Three packed public jail facilities and a newly announced migrant-detention center/remand lock-up will await Cayman’s new full-time director of prisons.

Job listings for the prisons boss position went out this week, offering between $100,000 and $122,124 per year for someone with a four-year degree in criminology or related fields and at least 10 years of management experience in corrections.

Interim Prisons Director Steven Barrett, who has been in the job since mid-February, has said he would apply for the position with his current six-month posting set to expire in August.

Whoever is placed in the full-time job will face a desperate overcrowding situation at all of the available jail facilities on Grand Cayman.

As of late June, the adult male prison population at Her Majesty’s Prison, Northward had reached 221 people. The facility has a maximum capacity of 213.

In addition, the main adult women’s prison had 17 inmates – three shy of its maximum.

The Royal Cayman Islands Police jail was temporarily housing 11 Northward inmates, as well as six other people who had been arrested by police during the course of normal operations as of late June. The prison inmates and arrested individuals were being kept separate, police said. However, in ideal conditions, the police cells are not supposed to hold more than 12 people.

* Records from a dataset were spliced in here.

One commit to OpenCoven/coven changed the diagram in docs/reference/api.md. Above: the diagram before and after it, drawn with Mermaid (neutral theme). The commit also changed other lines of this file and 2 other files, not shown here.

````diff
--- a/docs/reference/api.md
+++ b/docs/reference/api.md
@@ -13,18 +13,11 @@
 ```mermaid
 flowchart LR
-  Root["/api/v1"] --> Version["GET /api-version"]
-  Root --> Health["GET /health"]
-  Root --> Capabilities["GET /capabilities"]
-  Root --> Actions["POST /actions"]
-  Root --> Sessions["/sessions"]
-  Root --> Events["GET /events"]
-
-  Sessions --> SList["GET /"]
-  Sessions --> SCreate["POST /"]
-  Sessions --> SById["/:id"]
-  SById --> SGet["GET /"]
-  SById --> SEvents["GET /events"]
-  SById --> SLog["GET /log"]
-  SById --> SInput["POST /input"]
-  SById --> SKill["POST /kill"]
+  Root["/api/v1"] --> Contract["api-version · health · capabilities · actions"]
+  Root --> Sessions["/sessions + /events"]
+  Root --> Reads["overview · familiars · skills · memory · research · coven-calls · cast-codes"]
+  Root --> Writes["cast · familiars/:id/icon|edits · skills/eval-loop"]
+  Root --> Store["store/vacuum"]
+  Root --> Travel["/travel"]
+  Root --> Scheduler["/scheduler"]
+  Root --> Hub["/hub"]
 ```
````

Faced with an untenable overcrowding situation at all main jail facilities, the government announced plans to open the Immigration Detention Centre to prisoners this week – freeing up another 22 spaces in Northward.

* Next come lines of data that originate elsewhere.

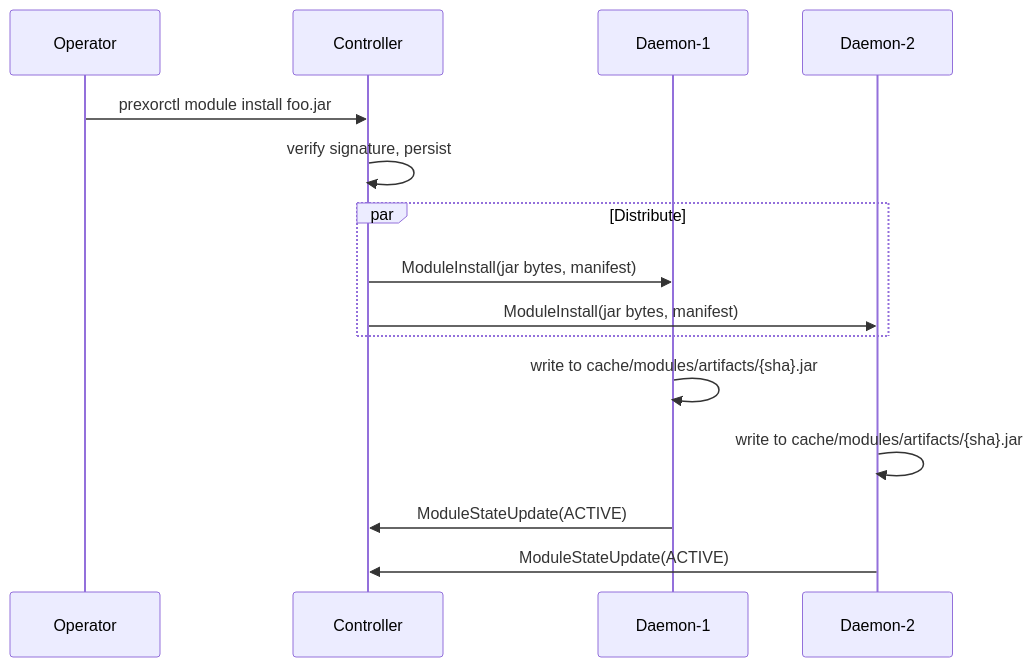
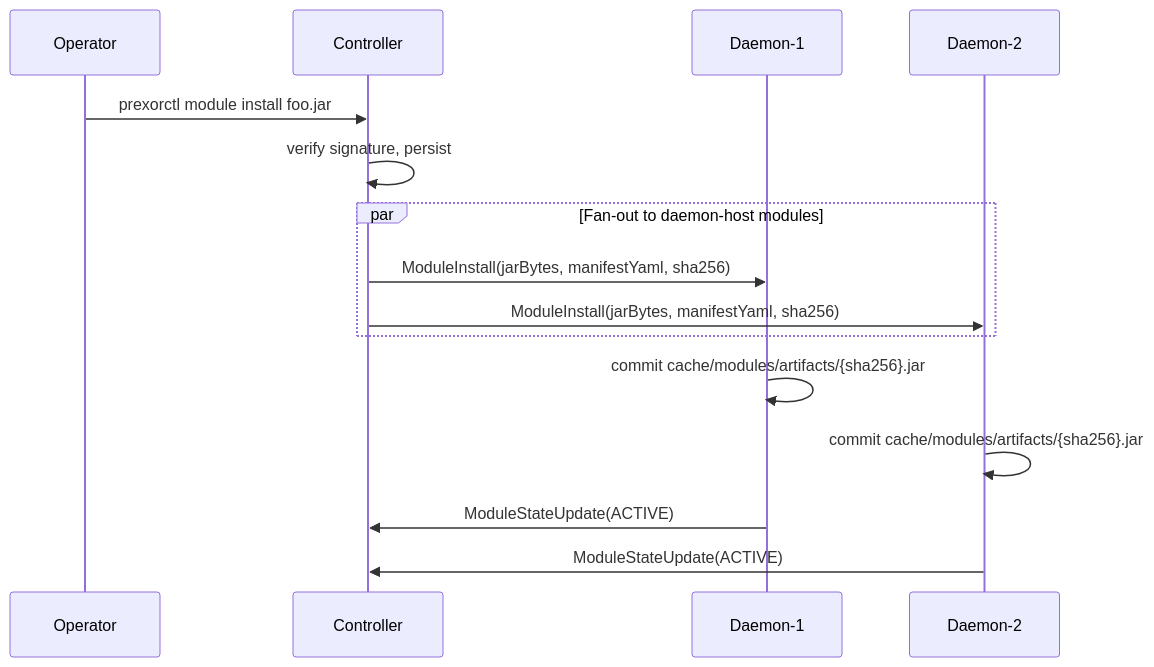
Before and after one commit to PrexorJustin/prexorcloud: the diagram in docs/public/en/concepts/modules/daemon.md, drawn with Mermaid. The commit also changed other lines of this file and 20 other files, not shown here.

````diff
--- a/docs/public/en/concepts/modules/daemon.md
+++ b/docs/public/en/concepts/modules/daemon.md
@@ -40,18 +66,18 @@
 ```mermaid
 sequenceDiagram
   participant Op as Operator
   participant Ctrl as Controller
   participant D1 as Daemon-1
   participant D2 as Daemon-2
 
   Op->>Ctrl: prexorctl module install foo.jar
   Ctrl->>Ctrl: verify signature, persist
-  par Distribute
-    Ctrl->>D1: ModuleInstall(jar bytes, manifest)
-    Ctrl->>D2: ModuleInstall(jar bytes, manifest)
+  par Fan-out to daemon-host modules
+    Ctrl->>D1: ModuleInstall(jarBytes, manifestYaml, sha256)
+    Ctrl->>D2: ModuleInstall(jarBytes, manifestYaml, sha256)
   end
-  D1->>D1: write to cache/modules/artifacts/{sha}.jar
-  D2->>D2: write to cache/modules/artifacts/{sha}.jar
+  D1->>D1: commit cache/modules/artifacts/{sha256}.jar
+  D2->>D2: commit cache/modules/artifacts/{sha256}.jar
   D1->>Ctrl: ModuleStateUpdate(ACTIVE)
   D2->>Ctrl: ModuleStateUpdate(ACTIVE)
 ```
````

However, the detention center, which largely houses Cuban migrants who are not classed as “prisoners,” is not a security facility and will have to be “retrofitted,” according to Ministry of Immigration officials, to accommodate the new arrivals.

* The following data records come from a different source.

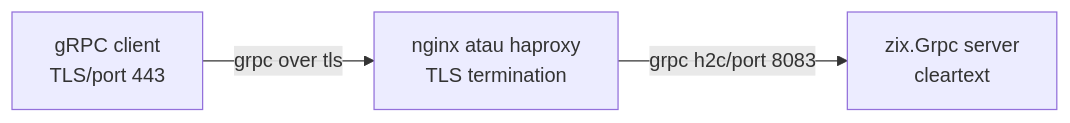
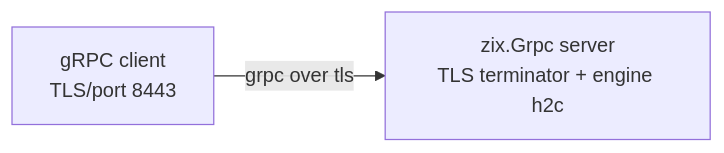
One commit to prothegee/zix changed the fourth of 4 diagrams in docs/hld-grpc-id.md. Above: the diagram before and after it, drawn with Mermaid. The commit also changed other lines of this file and 1 other file, not shown here.

Commit message:
update grpc hld for native tls

````diff
--- a/docs/hld-grpc-id.md
+++ b/docs/hld-grpc-id.md
@@ -380,5 +380,4 @@
 ```mermaid
 graph LR
-    C[gRPC client\nTLS/port 443] -->|grpc over tls| P[nginx atau haproxy\nTLS termination]
-    P -->|grpc h2c/port 8083| Z[zix.Grpc server\ncleartext]
+    C[gRPC client\nTLS/port 8443] -->|grpc over tls| Z[zix.Grpc server\nTLS terminator + engine h2c]
 ```
````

Moreover, the government has not fully developed any longer term plans to secure more or different prisoner housing. Mr. Barrett was asked about various proposals to increase prison space early on in his term.

“I am currently reviewing and pursuing a number of options to help manage the challenges we are experiencing with overcrowding, such as exploring what legislative and operational solutions are possible,” Mr. Barrett said at the time. “This includes seeking engagement with other criminal justice partners in regards to remanded prisoners, as well as thinking through what reconfiguration of the facility could be made to create additional space.

“I assure the public that the situation will not impact the department’s statutory obligations or compromise safety.”

The interim prisons boss said he is generally opposed to adding onto existing buildings at the Northward property in Bodden Town which may not be fit for purpose in any case. Mr. Barrett said at the time that Cayman’s law enforcement and political leadership needed to have better planning for prison facilities.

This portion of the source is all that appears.